[What you have to do]
Word for word, return the lines below from the first through the line that has "docs(roadmap): record R16 hardening", dropping the pictures.

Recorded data
--------
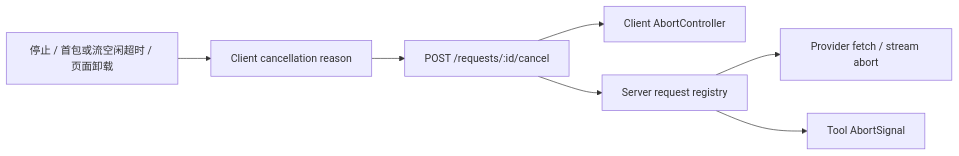
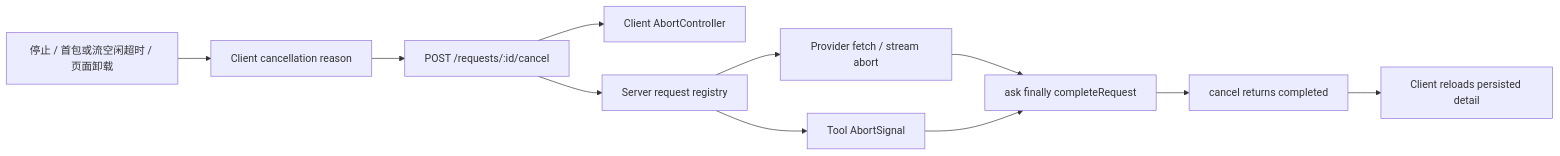
Before and after one commit to imingsmings/chatbot-dev: the eighth of 8 diagrams in docs/architecture.md, drawn with Mermaid. The commit also changed other lines of this file and 5 other files, not shown here.

Commit message:
docs(roadmap): record R16 hardening

````diff
--- a/docs/architecture.md
+++ b/docs/architecture.md
@@ -242,9 +249,13 @@
 ```mermaid
 flowchart LR
   Stop["停止 / 首包或流空闲超时 / 页面卸载"] --> Classify["Client cancellation reason"]
   Classify --> Cancel["POST /requests/:id/cancel"]
   Cancel --> Abort["Client AbortController"]
   Cancel --> Registry["Server request registry"]
   Registry --> ProviderAbort["Provider fetch / stream abort"]
   Registry --> ToolAbort["Tool AbortSignal"]
+  ProviderAbort --> Complete["ask finally completeRequest"]
+  ToolAbort --> Complete
+  Complete --> Ack["cancel returns completed"]
+  Ack --> Reconcile["Client reloads persisted detail"]
 ```
````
--------
[Result below]
Before and after one commit to imingsmings/chatbot-dev: the eighth of 8 diagrams in docs/architecture.md, drawn with Mermaid. The commit also changed other lines of this file and 5 other files, not shown here.

Commit message:
docs(roadmap): record R16 hardening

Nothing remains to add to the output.